What motivates someone to "think" this way? Pressing business? An urgent need to micturate, or nap? Gosh, there's a political uproar. Y'know, I'll bet Both Sides Do It! Uttering the name of Marc Rich in a discussion of The Scooter is shorthand for saying, "I don't care to understand this, so here's my opinion."
And we could ask how this sort of thing comes to be published, but instead we're gobsmacked by the fact that there's a fucking rebuttal, from Tony Snow, immediately following. This being an instance where you don't need to read anything beyond the byline (as with all of Mr. Snow's oeuvre) unless you're a particular fan of the tightly-reasoned argument:
The Constitution gives the president the power to grant clemency in a wide range of cases, at his discretion, with no restrictions.

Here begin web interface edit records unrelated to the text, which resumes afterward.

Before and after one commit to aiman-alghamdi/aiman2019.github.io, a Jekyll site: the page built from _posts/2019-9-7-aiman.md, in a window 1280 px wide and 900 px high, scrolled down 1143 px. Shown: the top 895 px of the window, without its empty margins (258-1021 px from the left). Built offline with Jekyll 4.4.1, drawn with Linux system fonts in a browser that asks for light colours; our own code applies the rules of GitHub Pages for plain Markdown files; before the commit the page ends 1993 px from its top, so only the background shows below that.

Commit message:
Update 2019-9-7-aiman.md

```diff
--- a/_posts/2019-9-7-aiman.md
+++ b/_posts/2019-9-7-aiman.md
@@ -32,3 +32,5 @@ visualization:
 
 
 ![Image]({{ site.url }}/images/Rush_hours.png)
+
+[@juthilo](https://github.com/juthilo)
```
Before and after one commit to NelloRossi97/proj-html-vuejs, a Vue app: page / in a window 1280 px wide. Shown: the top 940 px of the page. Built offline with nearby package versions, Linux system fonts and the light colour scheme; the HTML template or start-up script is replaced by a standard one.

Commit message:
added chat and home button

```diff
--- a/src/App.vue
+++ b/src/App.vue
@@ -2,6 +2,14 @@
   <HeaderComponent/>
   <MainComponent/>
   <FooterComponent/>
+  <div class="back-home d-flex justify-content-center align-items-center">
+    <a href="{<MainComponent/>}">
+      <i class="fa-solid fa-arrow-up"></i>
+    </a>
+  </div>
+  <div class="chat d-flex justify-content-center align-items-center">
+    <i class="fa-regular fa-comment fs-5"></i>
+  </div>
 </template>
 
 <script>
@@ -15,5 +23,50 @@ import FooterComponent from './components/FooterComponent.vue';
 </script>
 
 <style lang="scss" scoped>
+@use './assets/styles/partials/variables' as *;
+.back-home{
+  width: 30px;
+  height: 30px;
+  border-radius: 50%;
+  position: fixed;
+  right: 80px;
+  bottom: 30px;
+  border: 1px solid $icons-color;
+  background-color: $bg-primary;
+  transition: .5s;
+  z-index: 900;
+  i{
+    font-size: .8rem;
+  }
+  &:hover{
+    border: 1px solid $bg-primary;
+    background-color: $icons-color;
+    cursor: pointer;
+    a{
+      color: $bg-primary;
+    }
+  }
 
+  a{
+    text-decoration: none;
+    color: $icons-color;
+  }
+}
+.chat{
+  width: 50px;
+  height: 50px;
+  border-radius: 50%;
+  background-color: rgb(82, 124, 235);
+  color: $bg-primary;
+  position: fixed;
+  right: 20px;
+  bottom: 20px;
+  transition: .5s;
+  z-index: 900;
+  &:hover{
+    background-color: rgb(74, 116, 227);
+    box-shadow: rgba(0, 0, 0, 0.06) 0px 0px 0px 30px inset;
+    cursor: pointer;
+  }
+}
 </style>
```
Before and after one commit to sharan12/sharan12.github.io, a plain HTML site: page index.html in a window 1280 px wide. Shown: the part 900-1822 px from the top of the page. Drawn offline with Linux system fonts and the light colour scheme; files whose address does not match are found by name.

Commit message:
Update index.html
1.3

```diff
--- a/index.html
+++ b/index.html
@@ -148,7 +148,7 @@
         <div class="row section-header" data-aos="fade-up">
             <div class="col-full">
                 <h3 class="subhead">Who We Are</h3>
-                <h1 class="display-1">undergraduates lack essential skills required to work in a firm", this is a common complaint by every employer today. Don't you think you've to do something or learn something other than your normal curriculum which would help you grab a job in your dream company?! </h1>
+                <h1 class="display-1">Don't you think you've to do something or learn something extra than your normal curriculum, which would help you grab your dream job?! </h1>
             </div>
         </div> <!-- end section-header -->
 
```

In the final hours of the Clinton administration, this unfettered authority was embodied in a mad rush to push through pardons with dizzying haste — 141 grants on Clinton's final day in office, part of 211 in the final nine weeks .
In contrast, no president in recent history has made more careful use of the pardoning power than George W. Bush: The president believes pardons and commutations should reflect a genuine determination to strengthen the rule of law and increase public faith in government
We're not even going to bother pointing out how respect for that sacred unrestricted Constitutional power of presidential pardons led, in Bill Clinton's case, to a Republican "Justice" Department investigation of possible criminal activity. Because, y'know, they really didn't mean it as a precedent or anything.
Instead, we leave the gang at USAToday (motto: "The News As Processed Cheese Food Product") to their endless game of flamingo croquet. Besides, we've got to finish nominating Jonah for the Nobel Peace Prize. And finally get to work on these law school applications.